They seem fascinated with Tibet, positive and open about it. Many have visited there. One woman with whom I became friends lived there for ten years or so, and was actually close friends with the grand-daughter of the previous Dalai Lama. Another had had a long intimate relationship with a Lama.
And of course the Dalai Lama himself is not pushing for Tibetan independence, only for more autonomy.
Tibet is a complicated question. All I can say is that I came away with a more nuanced view. I was also quite aware of a crowning irony which is that had China not invaded Tibet, I probably would not have been blessed with the teachings of the various Rinpoches who have laid the foundation in me for the kind of astrology I practice. They would all still be in Tibet.
These are my impressions of modern China, which is distinctly not the China of even ten years ago. In this explosive Uranus/Pluto age, I feel it is essential that all conscious men and women strive to be wary of polarizations and projections. Neptunian compassion is going to show us the way forward from the war-mongering potentials of the Uranus-Pluto squares. It is not hard to find politicians who seem to hold the attitude that tension, even war ,with China is somehow inevitable. It isn’t! But bridges must be built. And I know that I myself arrived in Shanghai with a lot of toxic illusions about one in every six human beings on the planet.
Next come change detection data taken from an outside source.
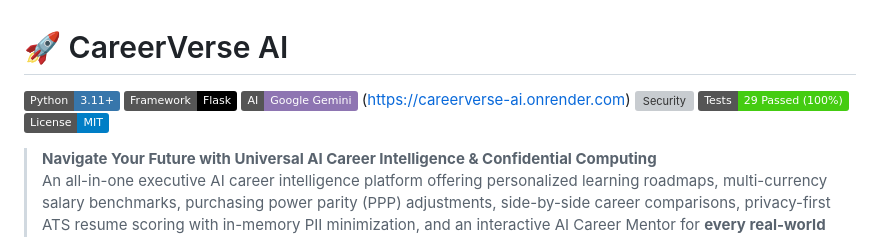
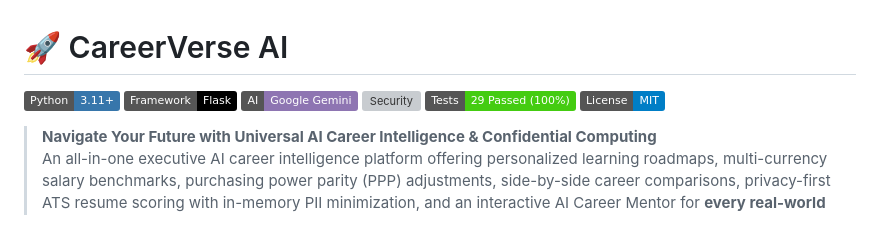
Before and after one commit to Saiprasad4194/CareerVerse, a Markdown page: README.md, the part around the change. Drawn GitHub-style; badges without logos; grey boxes are pictures that could not be loaded.

```diff
--- a/README.md
+++ b/README.md
@@ -3,7 +3,6 @@
 [![Python](https://img.shields.io/badge/Python-3.11%2B-3776AB.svg?logo=python&logoColor=white)](https://www.python.org/)
 [![Flask](https://img.shields.io/badge/Framework-Flask-000000.svg?logo=flask&logoColor=white)](https://flask.palletsprojects.com/)
 [![AI Engine](https://img.shields.io/badge/AI-Google%20Gemini-8E75B2.svg?logo=google&logoColor=white)](https://ai.google.dev/)
-(https://careerverse-ai.onrender.com)
 [![Security](https://img.shields.io/badge/Architecture-Confidential%20Computing%20%2F%20TEE-22c55e.svg)](SECURITY.md)
 [![Tests](https://img.shields.io/badge/Tests-29%20Passed%20(100%25)-brightgreen.svg)](tests/)
 [![License](https://img.shields.io/badge/License-MIT-blue.svg)](LICENSE)
```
Bottom line, Mars challenged me to be courageous enough to face my own Plutonian projections, and perhaps to face the bitter task of admitting that I have been wrong.
I am now eager for my return to China, and I feel tremendously energized by the prospect of bringing evolutionary astrology there. “The Inner Sky” comes out in Chinese in November. I am excited to have a shot at making the principles of evolutionary astrology very much the ground floor of astrological practice in a country of 1.1 billion souls – a country which will have such an impact on the human future over the next hundred years or more.
This bestselling astrology classic was the WINNER OF THE 1985 PAI AWARD (Professional Astrologers Incorporated) "for outstanding activities in furthering the goals of Astrology." One of the most popular texts for beginning the study of astrology, the book has received praise by professional astrology teachers as well as celebrities such as Sting and Robert Downey Jr.
Readers will learn an approach to astrology that is positive and affirming, and which celebrates human diversity, in the style of Evolutionary Astrology that Steven Forrest has become renown for the world over. The Inner Sky takes the reader on a journey into the astrology of freedom and choice, where we discover the interplay of celestial influence and free will, and the magic that we all can find there.